Source data
┄┄┄┄┄┄

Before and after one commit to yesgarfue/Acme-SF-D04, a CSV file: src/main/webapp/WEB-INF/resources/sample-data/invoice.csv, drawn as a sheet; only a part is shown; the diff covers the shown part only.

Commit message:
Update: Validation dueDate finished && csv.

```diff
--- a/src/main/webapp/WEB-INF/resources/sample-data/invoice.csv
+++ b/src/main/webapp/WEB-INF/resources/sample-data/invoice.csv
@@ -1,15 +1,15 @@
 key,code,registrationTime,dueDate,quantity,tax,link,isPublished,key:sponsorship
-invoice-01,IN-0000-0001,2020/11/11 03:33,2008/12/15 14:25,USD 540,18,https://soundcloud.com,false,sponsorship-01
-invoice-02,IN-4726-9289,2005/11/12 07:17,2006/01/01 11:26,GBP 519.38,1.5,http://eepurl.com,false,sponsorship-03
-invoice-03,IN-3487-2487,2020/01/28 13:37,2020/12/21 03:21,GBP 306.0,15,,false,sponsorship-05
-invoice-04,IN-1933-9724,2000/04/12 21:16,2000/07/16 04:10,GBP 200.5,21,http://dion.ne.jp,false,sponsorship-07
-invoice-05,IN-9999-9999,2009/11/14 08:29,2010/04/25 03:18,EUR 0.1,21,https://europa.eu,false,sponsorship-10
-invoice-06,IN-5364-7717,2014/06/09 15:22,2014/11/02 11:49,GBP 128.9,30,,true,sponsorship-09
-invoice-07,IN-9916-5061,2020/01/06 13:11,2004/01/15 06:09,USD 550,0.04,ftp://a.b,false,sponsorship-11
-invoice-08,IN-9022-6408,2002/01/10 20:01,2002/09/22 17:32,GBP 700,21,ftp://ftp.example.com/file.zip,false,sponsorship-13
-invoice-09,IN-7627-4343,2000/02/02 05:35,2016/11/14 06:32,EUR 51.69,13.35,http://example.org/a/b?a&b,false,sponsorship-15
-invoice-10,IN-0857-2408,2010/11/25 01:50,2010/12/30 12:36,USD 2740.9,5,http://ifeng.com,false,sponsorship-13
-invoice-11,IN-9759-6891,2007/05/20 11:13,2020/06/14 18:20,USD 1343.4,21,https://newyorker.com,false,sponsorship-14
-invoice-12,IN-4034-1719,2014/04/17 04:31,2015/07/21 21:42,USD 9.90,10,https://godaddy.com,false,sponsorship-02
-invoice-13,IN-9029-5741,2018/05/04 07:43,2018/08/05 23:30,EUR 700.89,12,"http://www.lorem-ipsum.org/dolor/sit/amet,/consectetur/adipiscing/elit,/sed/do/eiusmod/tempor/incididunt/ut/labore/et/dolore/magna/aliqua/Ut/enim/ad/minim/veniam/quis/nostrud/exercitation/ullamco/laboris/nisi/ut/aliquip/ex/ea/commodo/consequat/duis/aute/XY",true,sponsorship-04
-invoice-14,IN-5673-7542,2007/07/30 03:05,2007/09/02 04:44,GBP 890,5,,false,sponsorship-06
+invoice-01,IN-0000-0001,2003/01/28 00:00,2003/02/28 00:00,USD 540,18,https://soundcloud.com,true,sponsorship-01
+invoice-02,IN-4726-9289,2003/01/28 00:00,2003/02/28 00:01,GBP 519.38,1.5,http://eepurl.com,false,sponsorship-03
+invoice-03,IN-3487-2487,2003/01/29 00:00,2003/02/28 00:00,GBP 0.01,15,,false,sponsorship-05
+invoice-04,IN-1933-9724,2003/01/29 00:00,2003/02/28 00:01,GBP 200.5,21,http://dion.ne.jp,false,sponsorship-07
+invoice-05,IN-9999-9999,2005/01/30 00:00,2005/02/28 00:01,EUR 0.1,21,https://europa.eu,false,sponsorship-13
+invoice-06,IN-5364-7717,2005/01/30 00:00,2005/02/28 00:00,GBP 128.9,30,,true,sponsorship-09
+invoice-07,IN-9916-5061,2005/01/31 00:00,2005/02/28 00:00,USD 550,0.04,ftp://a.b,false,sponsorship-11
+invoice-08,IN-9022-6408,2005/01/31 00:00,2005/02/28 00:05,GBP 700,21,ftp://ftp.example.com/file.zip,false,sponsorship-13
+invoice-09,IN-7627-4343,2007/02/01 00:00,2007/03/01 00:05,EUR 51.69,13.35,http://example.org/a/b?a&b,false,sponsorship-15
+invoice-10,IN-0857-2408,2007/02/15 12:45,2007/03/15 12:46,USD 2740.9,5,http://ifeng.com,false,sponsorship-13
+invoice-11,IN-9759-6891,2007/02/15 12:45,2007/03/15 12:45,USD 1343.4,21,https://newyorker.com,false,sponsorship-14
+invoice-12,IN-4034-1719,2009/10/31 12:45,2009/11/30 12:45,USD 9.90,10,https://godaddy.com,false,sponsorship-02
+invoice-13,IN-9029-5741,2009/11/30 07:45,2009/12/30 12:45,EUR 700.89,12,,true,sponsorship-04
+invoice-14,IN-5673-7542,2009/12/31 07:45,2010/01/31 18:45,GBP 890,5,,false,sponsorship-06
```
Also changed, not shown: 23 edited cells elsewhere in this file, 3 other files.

┄┄┄┄┄┄

_What is needed:_ Print all of the records, leaving each one exactly as it appears above.

_Solved exercise:_
Before and after one commit to yesgarfue/Acme-SF-D04, a CSV file: src/main/webapp/WEB-INF/resources/sample-data/invoice.csv, drawn as a sheet; only a part is shown; the diff covers the shown part only.

Commit message:
Update: Validation dueDate finished && csv.

```diff
--- a/src/main/webapp/WEB-INF/resources/sample-data/invoice.csv
+++ b/src/main/webapp/WEB-INF/resources/sample-data/invoice.csv
@@ -1,15 +1,15 @@
 key,code,registrationTime,dueDate,quantity,tax,link,isPublished,key:sponsorship
-invoice-01,IN-0000-0001,2020/11/11 03:33,2008/12/15 14:25,USD 540,18,https://soundcloud.com,false,sponsorship-01
-invoice-02,IN-4726-9289,2005/11/12 07:17,2006/01/01 11:26,GBP 519.38,1.5,http://eepurl.com,false,sponsorship-03
-invoice-03,IN-3487-2487,2020/01/28 13:37,2020/12/21 03:21,GBP 306.0,15,,false,sponsorship-05
-invoice-04,IN-1933-9724,2000/04/12 21:16,2000/07/16 04:10,GBP 200.5,21,http://dion.ne.jp,false,sponsorship-07
-invoice-05,IN-9999-9999,2009/11/14 08:29,2010/04/25 03:18,EUR 0.1,21,https://europa.eu,false,sponsorship-10
-invoice-06,IN-5364-7717,2014/06/09 15:22,2014/11/02 11:49,GBP 128.9,30,,true,sponsorship-09
-invoice-07,IN-9916-5061,2020/01/06 13:11,2004/01/15 06:09,USD 550,0.04,ftp://a.b,false,sponsorship-11
-invoice-08,IN-9022-6408,2002/01/10 20:01,2002/09/22 17:32,GBP 700,21,ftp://ftp.example.com/file.zip,false,sponsorship-13
-invoice-09,IN-7627-4343,2000/02/02 05:35,2016/11/14 06:32,EUR 51.69,13.35,http://example.org/a/b?a&b,false,sponsorship-15
-invoice-10,IN-0857-2408,2010/11/25 01:50,2010/12/30 12:36,USD 2740.9,5,http://ifeng.com,false,sponsorship-13
-invoice-11,IN-9759-6891,2007/05/20 11:13,2020/06/14 18:20,USD 1343.4,21,https://newyorker.com,false,sponsorship-14
-invoice-12,IN-4034-1719,2014/04/17 04:31,2015/07/21 21:42,USD 9.90,10,https://godaddy.com,false,sponsorship-02
-invoice-13,IN-9029-5741,2018/05/04 07:43,2018/08/05 23:30,EUR 700.89,12,"http://www.lorem-ipsum.org/dolor/sit/amet,/consectetur/adipiscing/elit,/sed/do/eiusmod/tempor/incididunt/ut/labore/et/dolore/magna/aliqua/Ut/enim/ad/minim/veniam/quis/nostrud/exercitation/ullamco/laboris/nisi/ut/aliquip/ex/ea/commodo/consequat/duis/aute/XY",true,sponsorship-04
-invoice-14,IN-5673-7542,2007/07/30 03:05,2007/09/02 04:44,GBP 890,5,,false,sponsorship-06
+invoice-01,IN-0000-0001,2003/01/28 00:00,2003/02/28 00:00,USD 540,18,https://soundcloud.com,true,sponsorship-01
+invoice-02,IN-4726-9289,2003/01/28 00:00,2003/02/28 00:01,GBP 519.38,1.5,http://eepurl.com,false,sponsorship-03
+invoice-03,IN-3487-2487,2003/01/29 00:00,2003/02/28 00:00,GBP 0.01,15,,false,sponsorship-05
+invoice-04,IN-1933-9724,2003/01/29 00:00,2003/02/28 00:01,GBP 200.5,21,http://dion.ne.jp,false,sponsorship-07
+invoice-05,IN-9999-9999,2005/01/30 00:00,2005/02/28 00:01,EUR 0.1,21,https://europa.eu,false,sponsorship-13
+invoice-06,IN-5364-7717,2005/01/30 00:00,2005/02/28 00:00,GBP 128.9,30,,true,sponsorship-09
+invoice-07,IN-9916-5061,2005/01/31 00:00,2005/02/28 00:00,USD 550,0.04,ftp://a.b,false,sponsorship-11
+invoice-08,IN-9022-6408,2005/01/31 00:00,2005/02/28 00:05,GBP 700,21,ftp://ftp.example.com/file.zip,false,sponsorship-13
+invoice-09,IN-7627-4343,2007/02/01 00:00,2007/03/01 00:05,EUR 51.69,13.35,http://example.org/a/b?a&b,false,sponsorship-15
+invoice-10,IN-0857-2408,2007/02/15 12:45,2007/03/15 12:46,USD 2740.9,5,http://ifeng.com,false,sponsorship-13
+invoice-11,IN-9759-6891,2007/02/15 12:45,2007/03/15 12:45,USD 1343.4,21,https://newyorker.com,false,sponsorship-14
+invoice-12,IN-4034-1719,2009/10/31 12:45,2009/11/30 12:45,USD 9.90,10,https://godaddy.com,false,sponsorship-02
+invoice-13,IN-9029-5741,2009/11/30 07:45,2009/12/30 12:45,EUR 700.89,12,,true,sponsorship-04
+invoice-14,IN-5673-7542,2009/12/31 07:45,2010/01/31 18:45,GBP 890,5,,false,sponsorship-06
```
Also changed, not shown: 23 edited cells elsewhere in this file, 3 other files.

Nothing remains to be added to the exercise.